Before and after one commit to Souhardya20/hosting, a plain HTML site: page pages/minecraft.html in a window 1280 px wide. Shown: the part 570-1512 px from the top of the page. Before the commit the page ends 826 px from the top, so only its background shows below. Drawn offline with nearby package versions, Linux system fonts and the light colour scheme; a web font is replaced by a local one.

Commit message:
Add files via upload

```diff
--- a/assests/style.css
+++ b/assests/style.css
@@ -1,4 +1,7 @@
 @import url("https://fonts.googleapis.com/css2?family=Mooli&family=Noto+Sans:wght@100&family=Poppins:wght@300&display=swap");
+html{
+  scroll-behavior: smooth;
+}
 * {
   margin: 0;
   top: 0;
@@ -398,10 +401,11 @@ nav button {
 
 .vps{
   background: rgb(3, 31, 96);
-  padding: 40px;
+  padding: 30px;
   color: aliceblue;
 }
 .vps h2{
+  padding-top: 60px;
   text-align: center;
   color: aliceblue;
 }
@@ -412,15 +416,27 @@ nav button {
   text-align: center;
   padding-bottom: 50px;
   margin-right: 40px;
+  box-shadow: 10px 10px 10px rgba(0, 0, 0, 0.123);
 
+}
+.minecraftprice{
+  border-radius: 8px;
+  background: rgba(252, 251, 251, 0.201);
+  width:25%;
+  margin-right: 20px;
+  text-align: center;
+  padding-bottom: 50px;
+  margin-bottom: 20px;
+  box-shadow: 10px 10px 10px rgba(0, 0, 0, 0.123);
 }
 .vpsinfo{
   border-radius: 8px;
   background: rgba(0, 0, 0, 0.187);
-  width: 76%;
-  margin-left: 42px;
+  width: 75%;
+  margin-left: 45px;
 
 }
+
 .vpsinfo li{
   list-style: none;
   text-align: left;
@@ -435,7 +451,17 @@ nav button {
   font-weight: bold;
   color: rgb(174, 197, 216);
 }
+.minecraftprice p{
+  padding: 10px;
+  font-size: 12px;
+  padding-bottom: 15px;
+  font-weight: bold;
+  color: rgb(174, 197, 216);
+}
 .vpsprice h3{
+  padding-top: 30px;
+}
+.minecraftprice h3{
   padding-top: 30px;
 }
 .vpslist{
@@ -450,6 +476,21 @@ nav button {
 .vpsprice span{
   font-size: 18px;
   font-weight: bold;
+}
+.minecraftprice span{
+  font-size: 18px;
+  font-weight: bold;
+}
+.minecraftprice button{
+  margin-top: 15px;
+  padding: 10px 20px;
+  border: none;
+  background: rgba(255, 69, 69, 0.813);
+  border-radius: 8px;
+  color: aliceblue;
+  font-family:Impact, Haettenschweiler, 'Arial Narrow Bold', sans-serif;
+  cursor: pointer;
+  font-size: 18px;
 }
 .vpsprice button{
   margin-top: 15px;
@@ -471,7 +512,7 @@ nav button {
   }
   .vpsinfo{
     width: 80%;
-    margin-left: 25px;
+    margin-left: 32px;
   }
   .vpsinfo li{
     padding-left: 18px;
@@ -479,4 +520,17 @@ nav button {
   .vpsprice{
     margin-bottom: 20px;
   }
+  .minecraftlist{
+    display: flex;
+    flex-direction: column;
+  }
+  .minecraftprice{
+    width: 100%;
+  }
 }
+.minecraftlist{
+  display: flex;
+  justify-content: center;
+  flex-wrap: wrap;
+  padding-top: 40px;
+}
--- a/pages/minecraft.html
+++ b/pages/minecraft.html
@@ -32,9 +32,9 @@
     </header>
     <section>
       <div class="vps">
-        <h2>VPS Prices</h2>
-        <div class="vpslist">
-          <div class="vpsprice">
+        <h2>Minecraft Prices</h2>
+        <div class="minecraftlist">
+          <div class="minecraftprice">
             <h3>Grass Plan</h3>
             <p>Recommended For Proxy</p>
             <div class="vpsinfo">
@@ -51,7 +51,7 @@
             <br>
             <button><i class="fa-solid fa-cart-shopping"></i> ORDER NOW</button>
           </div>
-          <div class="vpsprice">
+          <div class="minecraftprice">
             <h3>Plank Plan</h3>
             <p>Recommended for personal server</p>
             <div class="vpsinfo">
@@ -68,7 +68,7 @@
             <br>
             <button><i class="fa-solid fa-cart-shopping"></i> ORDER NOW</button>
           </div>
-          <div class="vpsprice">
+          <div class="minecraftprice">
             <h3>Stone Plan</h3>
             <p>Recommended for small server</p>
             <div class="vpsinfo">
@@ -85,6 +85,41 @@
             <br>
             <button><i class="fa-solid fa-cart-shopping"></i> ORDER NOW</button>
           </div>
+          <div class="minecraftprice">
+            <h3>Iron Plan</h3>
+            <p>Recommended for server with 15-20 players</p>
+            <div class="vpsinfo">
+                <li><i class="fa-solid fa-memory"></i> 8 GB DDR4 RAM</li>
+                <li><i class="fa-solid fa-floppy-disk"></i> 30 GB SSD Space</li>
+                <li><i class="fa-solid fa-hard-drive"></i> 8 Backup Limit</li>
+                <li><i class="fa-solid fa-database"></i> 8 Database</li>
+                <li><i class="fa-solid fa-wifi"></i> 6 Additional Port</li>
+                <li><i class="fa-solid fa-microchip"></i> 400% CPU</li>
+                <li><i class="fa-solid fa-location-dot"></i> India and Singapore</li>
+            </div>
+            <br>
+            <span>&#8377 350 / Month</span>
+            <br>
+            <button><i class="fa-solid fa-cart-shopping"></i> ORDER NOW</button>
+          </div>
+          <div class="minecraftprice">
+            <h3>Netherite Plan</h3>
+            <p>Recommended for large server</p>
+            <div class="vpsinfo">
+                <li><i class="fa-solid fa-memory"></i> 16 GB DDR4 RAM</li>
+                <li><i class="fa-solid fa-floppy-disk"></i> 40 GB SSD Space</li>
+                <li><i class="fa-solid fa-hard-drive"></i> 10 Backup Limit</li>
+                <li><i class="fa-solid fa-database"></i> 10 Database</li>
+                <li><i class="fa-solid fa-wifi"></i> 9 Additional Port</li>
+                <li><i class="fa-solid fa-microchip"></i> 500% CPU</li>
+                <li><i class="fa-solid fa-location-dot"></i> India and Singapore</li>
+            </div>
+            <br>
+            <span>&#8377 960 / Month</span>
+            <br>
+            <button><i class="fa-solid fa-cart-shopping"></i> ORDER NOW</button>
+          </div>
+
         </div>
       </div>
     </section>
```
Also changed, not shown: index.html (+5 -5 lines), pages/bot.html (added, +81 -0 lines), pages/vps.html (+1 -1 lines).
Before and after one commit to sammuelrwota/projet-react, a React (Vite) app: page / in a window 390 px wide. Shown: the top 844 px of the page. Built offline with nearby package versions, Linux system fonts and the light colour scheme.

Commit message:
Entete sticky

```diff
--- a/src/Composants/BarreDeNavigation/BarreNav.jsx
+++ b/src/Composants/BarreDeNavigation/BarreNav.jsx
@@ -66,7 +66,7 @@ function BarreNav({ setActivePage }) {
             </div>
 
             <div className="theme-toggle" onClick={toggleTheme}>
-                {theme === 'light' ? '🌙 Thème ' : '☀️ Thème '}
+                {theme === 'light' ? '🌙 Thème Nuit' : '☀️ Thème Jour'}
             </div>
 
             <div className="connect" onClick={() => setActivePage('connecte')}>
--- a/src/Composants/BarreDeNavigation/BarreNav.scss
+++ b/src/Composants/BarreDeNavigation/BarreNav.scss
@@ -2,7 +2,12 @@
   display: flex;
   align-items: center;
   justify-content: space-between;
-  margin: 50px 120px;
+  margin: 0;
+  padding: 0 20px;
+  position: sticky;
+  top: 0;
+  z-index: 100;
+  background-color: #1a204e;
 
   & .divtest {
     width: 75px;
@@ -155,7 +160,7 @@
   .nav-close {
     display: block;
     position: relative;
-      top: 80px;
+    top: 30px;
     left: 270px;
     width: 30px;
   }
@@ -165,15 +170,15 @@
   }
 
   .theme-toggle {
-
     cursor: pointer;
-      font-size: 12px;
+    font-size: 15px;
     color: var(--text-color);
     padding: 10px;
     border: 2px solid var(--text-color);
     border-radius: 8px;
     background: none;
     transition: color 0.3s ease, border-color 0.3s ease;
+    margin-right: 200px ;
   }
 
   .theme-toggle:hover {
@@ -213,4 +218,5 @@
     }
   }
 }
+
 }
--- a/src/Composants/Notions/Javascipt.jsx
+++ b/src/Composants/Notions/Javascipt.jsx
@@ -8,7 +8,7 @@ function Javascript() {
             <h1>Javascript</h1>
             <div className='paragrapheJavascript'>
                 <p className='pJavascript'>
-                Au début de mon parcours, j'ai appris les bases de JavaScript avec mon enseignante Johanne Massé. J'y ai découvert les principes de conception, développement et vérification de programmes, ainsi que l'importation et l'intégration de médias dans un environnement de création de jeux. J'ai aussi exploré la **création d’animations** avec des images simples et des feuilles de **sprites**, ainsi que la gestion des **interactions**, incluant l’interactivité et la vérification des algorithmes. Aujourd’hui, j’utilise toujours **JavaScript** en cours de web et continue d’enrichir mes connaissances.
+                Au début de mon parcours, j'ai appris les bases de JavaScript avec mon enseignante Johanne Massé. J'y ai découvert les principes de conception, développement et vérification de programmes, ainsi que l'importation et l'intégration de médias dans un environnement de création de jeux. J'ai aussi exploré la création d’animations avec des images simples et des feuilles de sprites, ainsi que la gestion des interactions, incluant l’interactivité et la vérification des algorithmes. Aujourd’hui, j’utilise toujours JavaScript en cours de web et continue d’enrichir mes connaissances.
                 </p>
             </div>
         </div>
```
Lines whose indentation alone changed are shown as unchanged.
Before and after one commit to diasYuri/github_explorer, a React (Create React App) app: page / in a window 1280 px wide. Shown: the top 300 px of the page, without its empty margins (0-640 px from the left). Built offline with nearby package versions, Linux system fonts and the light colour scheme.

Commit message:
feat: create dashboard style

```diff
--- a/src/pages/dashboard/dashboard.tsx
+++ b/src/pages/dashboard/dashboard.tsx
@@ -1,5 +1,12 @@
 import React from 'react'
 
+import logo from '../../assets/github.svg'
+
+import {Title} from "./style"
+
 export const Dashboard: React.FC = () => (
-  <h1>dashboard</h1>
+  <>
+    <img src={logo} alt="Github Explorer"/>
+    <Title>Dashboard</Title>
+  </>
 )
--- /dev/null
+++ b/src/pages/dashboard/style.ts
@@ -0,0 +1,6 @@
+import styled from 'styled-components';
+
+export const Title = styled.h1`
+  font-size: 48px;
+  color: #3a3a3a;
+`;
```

▶ YOUR ASSIGNMENT
The answer must be every line of the entries that includes the word "bottom".

▶ SOLUTION TO THE PROBLEM
   padding-bottom: 50px;
+  padding-bottom: 50px;
+  margin-bottom: 20px;
+  padding-bottom: 15px;
     margin-bottom: 20px;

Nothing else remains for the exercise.